* _How to complete this task_
Go through the entries below and pick out every line with "href".

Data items
-----
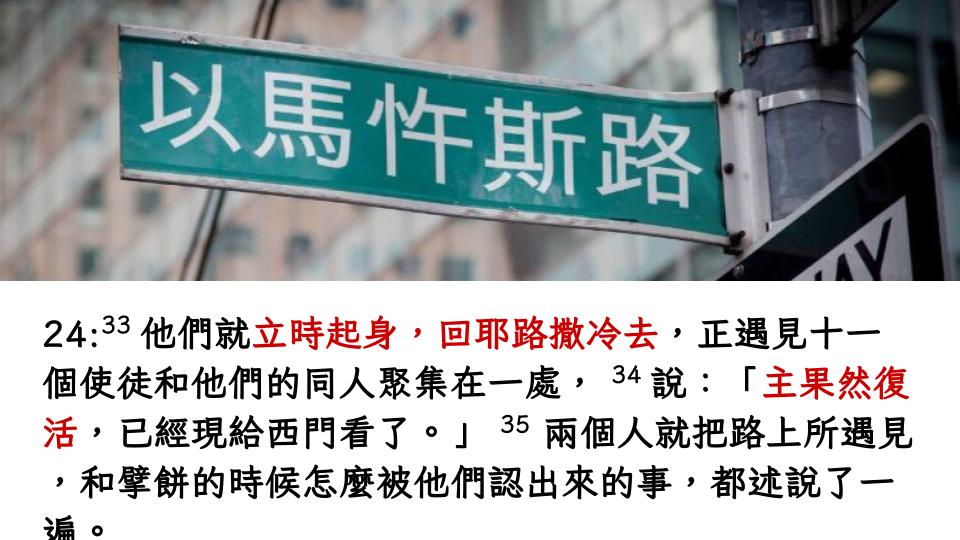
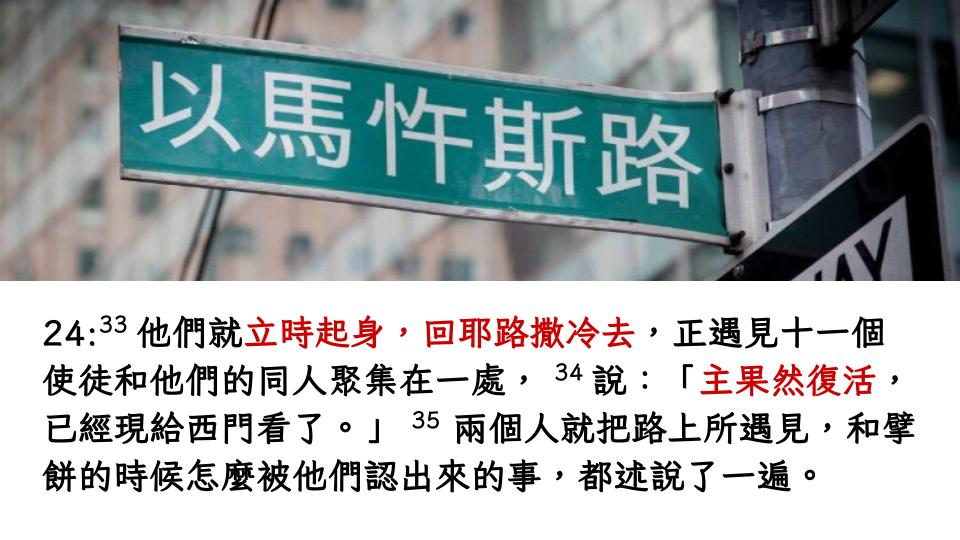
update

Changed region(s): [[0.0312, 0.563, 0.9688, 0.9185], [0.0312, 0.9481, 0.125, 1.0]]

diff --git a/preach/luke24_13-35/index.html b/preach/luke24_13-35/index.html
@@ -4,7 +4,7 @@
     <meta charset="UTF-8">
     <meta http-equiv="X-UA-Compatible" content="IE=edge">
     <meta name="viewport" content="width=device-width, initial-scale=1.0">
-    <title>Luke 10:25-37 打破隔閡的愛</title>
+    <title>Luke 24:13-35 以馬忤斯路重燃信望愛</title>
     <link rel="stylesheet" href="reveal.js/dist/reveal.css">
     <link rel="stylesheet" href="reveal.js/dist/theme/black.css" id="theme">
     <style>
@@ -16,72 +16,68 @@
         <div class="slides">
             <!-- Slide 1 -->
             <section>
-                <img src="slides/010103N0310_25-37-01.svg" alt="Slide 1" style="width:100%; height:auto;">
+                <img src="slides/010103N0324_13-35-01.jpg" alt="Slide 1" style="width:100%; height:auto;">
             </section>
             <!-- Slide 2 -->
             <section>
-                <img src="slides/010103N0310_25-37-02.svg" alt="Slide 2" style="width:100%; height:auto;">
+                <img src="slides/010103N0324_13-35-02.jpg" alt="Slide 2" style="width:100%; height:auto;">
             </section>
             <!-- Slide 3 -->
             <section>
-                <img src="slides/010103N0310_25-37-03.svg" alt="Slide 3" style="width:100%; height:auto;">
+                <img src="slides/010103N0324_13-35-03.jpg" alt="Slide 3" style="width:100%; height:auto;">
             </section>
             <!-- Slide 4 -->
             <section>
-                <img src="slides/010103N0310_25-37-04.svg" alt="Slide 4" style="width:100%; height:auto;">
+                <img src="slides/010103N0324_13-35-04.jpg" alt="Slide 4" style="width:100%; height:auto;">
             </section>
             <!-- Slide 5 -->
             <section>
-                <img src="slides/010103N0310_25-37-05.svg" alt="Slide 5" style="width:100%; height:auto;">
+                <img src="slides/010103N0324_13-35-05.jpg" alt="Slide 5" style="width:100%; height:auto;">
             </section>
             <!-- Slide 6 -->
             <section>
-                <img src="slides/010103N0310_25-37-06.svg" alt="Slide 6" style="width:100%; height:auto;">
+                <img src="slides/010103N0324_13-35-06.jpg" alt="Slide 6" style="width:100%; height:auto;">
             </section>
             <!-- Slide 7 -->
             <section>
-                <img src="slides/010103N0310_25-37-07.svg" alt="Slide 7" style="width:100%; height:auto;">
+                <img src="slides/010103N0324_13-35-07.jpg" alt="Slide 7" style="width:100%; height:auto;">
             </section>
             <!-- Slide 8 -->
             <section>
-                <img src="slides/010103N0310_25-37-08.svg" alt="Slide 8" style="width:100%; height:auto;">
+                <img src="slides/010103N0324_13-35-08.jpg" alt="Slide 8" style="width:100%; height:auto;">
             </section>
              <!-- Slide 9 -->
              <section>
-                <img src="slides/010103N0310_25-37-09.svg" alt="Slide 9" style="width:100%; height:auto;">
+                <img src="slides/010103N0324_13-35-09.jpg" alt="Slide 9" style="width:100%; height:auto;">
             </section>
             <!-- Slide 10 -->
             <section>
-                <img src="slides/010103N0310_25-37-10.svg" alt="Slide 10" style="width:100%; height:auto;">
+                <img src="slides/010103N0324_13-35-10.jpg" alt="Slide 10" style="width:100%; height:auto;">
             </section>
             <!-- Slide 11 -->
             <section>
-                <img src="slides/010103N0310_25-37-11.svg" alt="Slide 11" style="width:100%; height:auto;">
+                <img src="slides/010103N0324_13-35-11.jpg" alt="Slide 11" style="width:100%; height:auto;">
             </section>
             <!-- Slide 12 -->
             <section>
-                <img src="slides/010103N0310_25-37-12.svg" alt="Slide 12" style="width:100%; height:auto;">
+                <img src="slides/010103N0324_13-35-12.jpg" alt="Slide 12" style="width:100%; height:auto;">
             </section>
             <!-- Slide 13 -->
             <section>
-                <img src="slides/010103N0310_25-37-13.svg" alt="Slide 13" style="width:100%; height:auto;">
+                <img src="slides/010103N0324_13-35-13.jpg" alt="Slide 13" style="width:100%; height:auto;">
             </section> 
             <!-- Slide 14 -->
             <section>
-                <img src="slides/010103N0310_25-37-14.svg" alt="Slide 14" style="width:100%; height:auto;">
+                <img src="slides/010103N0324_13-35-14.jpg" alt="Slide 14" style="width:100%; height:auto;">
             </section>
             <!-- Slide 15 -->
             <section>
-                <img src="slides/010103N0310_25-37-15.svg" alt="Slide 15" style="width:100%; height:auto;">
+                <img src="slides/010103N0324_13-35-15.jpg" alt="Slide 15" style="width:100%; height:auto;">
             </section>
             <!-- Slide 16 -->
             <section>
-                <img src="slides/010103N0310_25-37-16.svg" alt="Slide 16" style="width:100%; height:auto;">
-            </section> 
-            <!-- Slide 15 -->
-            <section>
-                <img src="slides/010103N0310_25-37-17.svg" alt="Slide 17" style="width:100%; height:auto;">
-            </section>  
+                <img src="slides/010103N0324_13-35-16.jpg" alt="Slide 16" style="width:100%; height:auto;">
+            </section>
          </div>
     </div>
     <script src="reveal.js/dist/reveal.js"></script>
-----
* _Output of the task_
     <link rel="stylesheet" href="reveal.js/dist/reveal.css">
     <link rel="stylesheet" href="reveal.js/dist/theme/black.css" id="theme">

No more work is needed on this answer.